$2,700,000 Settlement for Failure to Diagnose Thalassemia

The firm settled this wrongful birth failure in prenatal diagnosis claim against the mother’s treating obstetricians.

Routine prenatal bloodwork including hemoglobin electrophoresis confirmed that the mother had beta thalassemia, meaning she was a carrier of the disease. Unfortunately, her less than knowledgeable obstetrician made the common but unsupported mistake of assuming her blood values only reflected benign anemia during pregnancy despite the fact that the mother and father were Italian Americans and the results were instead consistent with the mother being a thalassemia carrier. Despite continued obstetrical visits, no further evaluation was performed by the obstetricians, and they did not recommend that the father be tested to ascertain his carrier status. Late in the pregnancy the mother transferred her care to a new obstetrician who immediately recognized the error, had the father tested and referred the mother for a maternal fetal medicine consult. Tragically, that came too late for acting on that advice. Had that procedure been followed by her first obstetricians, the mother could have proceeded with amniocentesis and received a diagnosis in time to allow her the option to terminate the pregnancy.

The infant was born with thalassemia major and her chronic anemia was so severe, at less than 3 months of age she began to receive blood transfusions every 4 weeks. In addition to transfusions lifelong monitoring and medications to prevent iron overload will also be required.
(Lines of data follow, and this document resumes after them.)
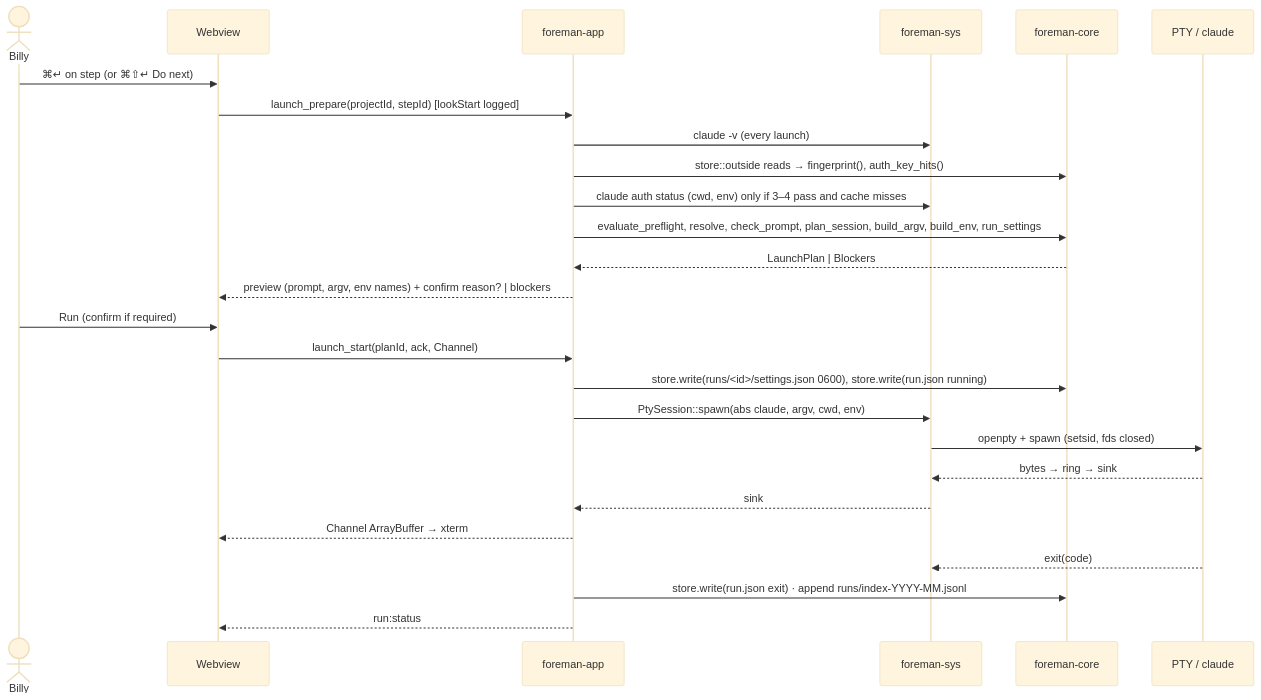
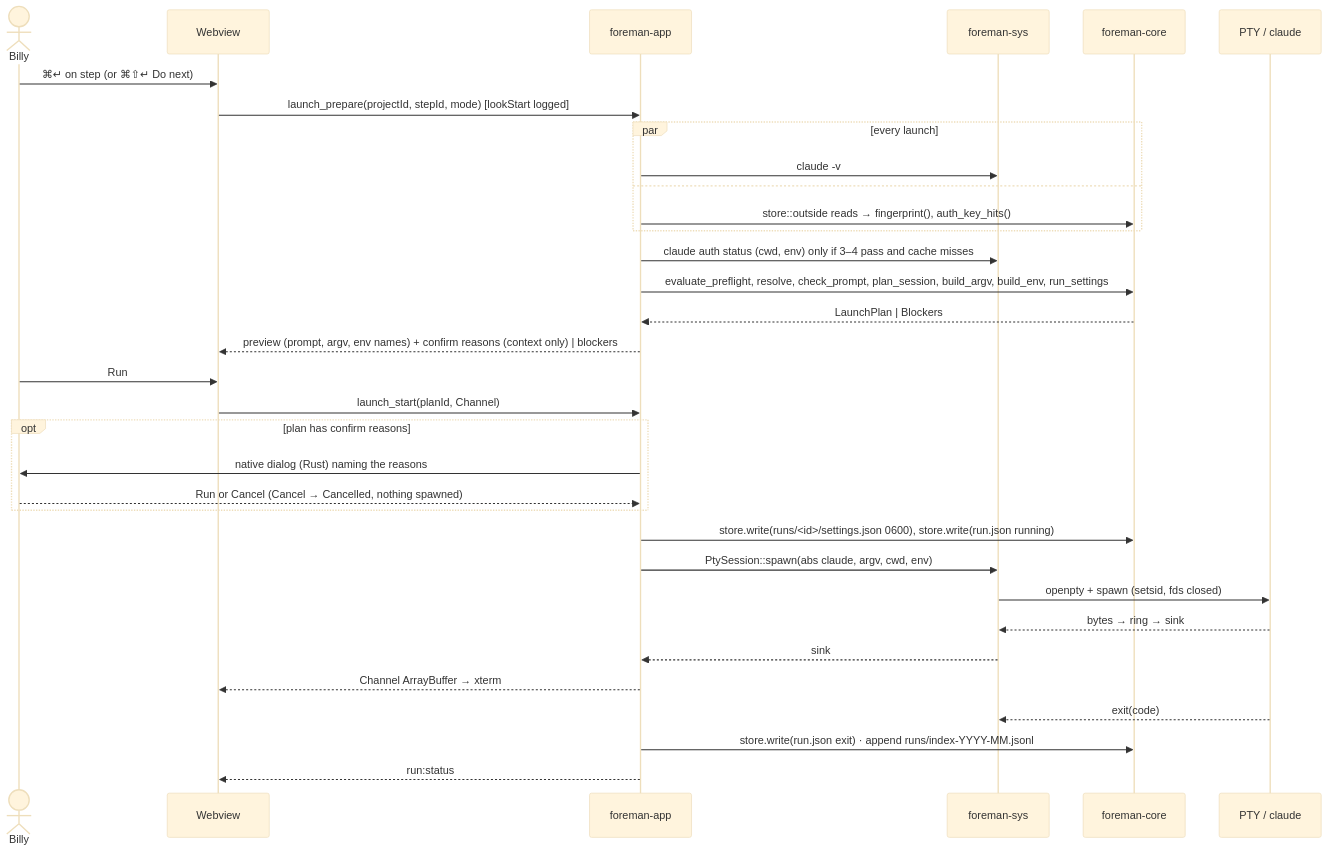
The second of 2 diagrams in docs/design-doc.md (billyribeiro-ux/engine-assist), drawn with Mermaid (base theme) before and after one commit. The commit also changed other lines of this file and 79 other files, not shown here.

````diff
--- a/docs/design-doc.md
+++ b/docs/design-doc.md
@@ -364,28 +346,35 @@
 ```mermaid
 sequenceDiagram
   actor B as Billy
   participant UI as Webview
   participant A as foreman-app
   participant S as foreman-sys
   participant C as foreman-core
   participant P as PTY / claude
   B->>UI: ⌘↵ on step (or ⌘⇧↵ Do next)
-  UI->>A: launch_prepare(projectId, stepId) [lookStart logged]
-  A->>S: claude -v (every launch)
-  A->>C: store::outside reads → fingerprint(), auth_key_hits()
+  UI->>A: launch_prepare(projectId, stepId, mode) [lookStart logged]
+  par every launch
+    A->>S: claude -v
+  and
+    A->>C: store::outside reads → fingerprint(), auth_key_hits()
+  end
   A->>S: claude auth status (cwd, env) only if 3–4 pass and cache misses
   A->>C: evaluate_preflight, resolve, check_prompt, plan_session, build_argv, build_env, run_settings
   C-->>A: LaunchPlan | Blockers
-  A-->>UI: preview (prompt, argv, env names) + confirm reason? | blockers
-  B->>UI: Run (confirm if required)
-  UI->>A: launch_start(planId, ack, Channel)
+  A-->>UI: preview (prompt, argv, env names) + confirm reasons (context only) | blockers
+  B->>UI: Run
+  UI->>A: launch_start(planId, Channel)
+  opt plan has confirm reasons
+    A->>B: native dialog (Rust) naming the reasons
+    B-->>A: Run or Cancel (Cancel → Cancelled, nothing spawned)
+  end
   A->>C: store.write(runs/<id>/settings.json 0600), store.write(run.json running)
   A->>S: PtySession::spawn(abs claude, argv, cwd, env)
   S->>P: openpty + spawn (setsid, fds closed)
   P-->>S: bytes → ring → sink
   S-->>A: sink
   A-->>UI: Channel ArrayBuffer → xterm
   P-->>S: exit(code)
   A->>C: store.write(run.json exit) · append runs/index-YYYY-MM.jsonl
   A-->>UI: run:status
 ```
````
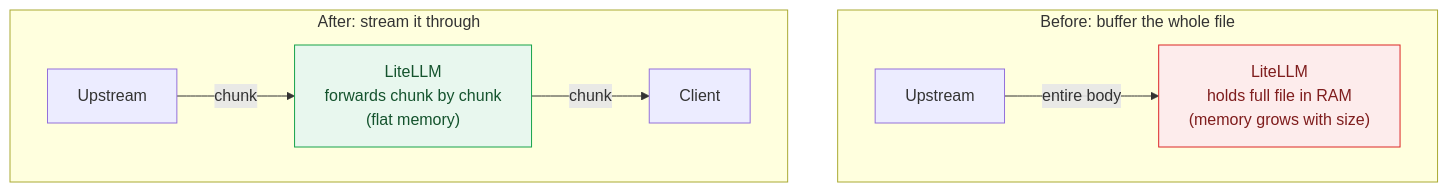
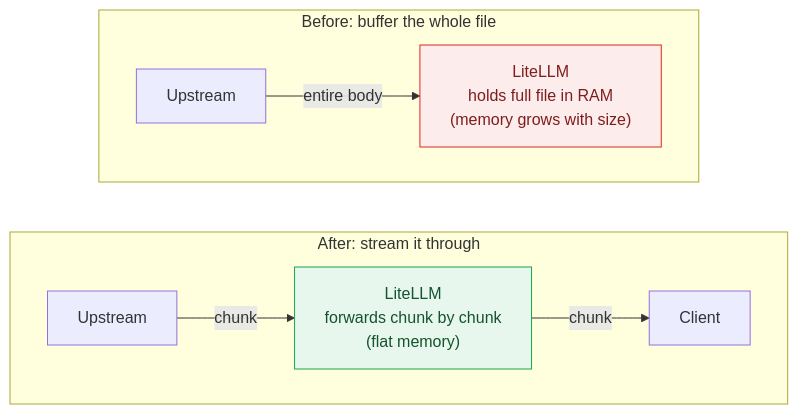
One commit to doggy8088/litellm-docs changed the third of 3 diagrams in blog/two_week_stability_update/index.md. Above: the diagram before and after it, drawn with Mermaid. The commit also changed other lines of this file, not shown here.

First line of the commit message:
docs(blog): AI Eng by bug-type, simplify appendix, stack perf diagram

````diff
--- a/blog/two_week_stability_update/index.md
+++ b/blog/two_week_stability_update/index.md
@@ -93,15 +90,16 @@
 ```mermaid
 flowchart TB
   subgraph B["Before: buffer the whole file"]
     direction LR
     U1[Upstream] -->|entire body| L1["LiteLLM<br/>holds full file in RAM<br/>(memory grows with size)"]
   end
   subgraph A["After: stream it through"]
     direction LR
     U2[Upstream] -->|chunk| L2["LiteLLM<br/>forwards chunk by chunk<br/>(flat memory)"] -->|chunk| C2[Client]
   end
+  L1 ~~~ U2
   classDef bad fill:#fdecec,stroke:#dc2626,color:#7f1d1d;
   classDef good fill:#e8f7ee,stroke:#16a34a,color:#14532d;
   class L1 bad;
   class L2 good;
 ```
````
Armed with the knowledge that they were carriers, the parents chose IVF implantation with pre-implantation genetic diagnosis to assure that future children would not be afflicted with this disease.

The settlement was for just below the policy limits and came despite defense attempts to argue that the parents could still have terminated in other states or allegedly even in New Jersey after 24 weeks gestation.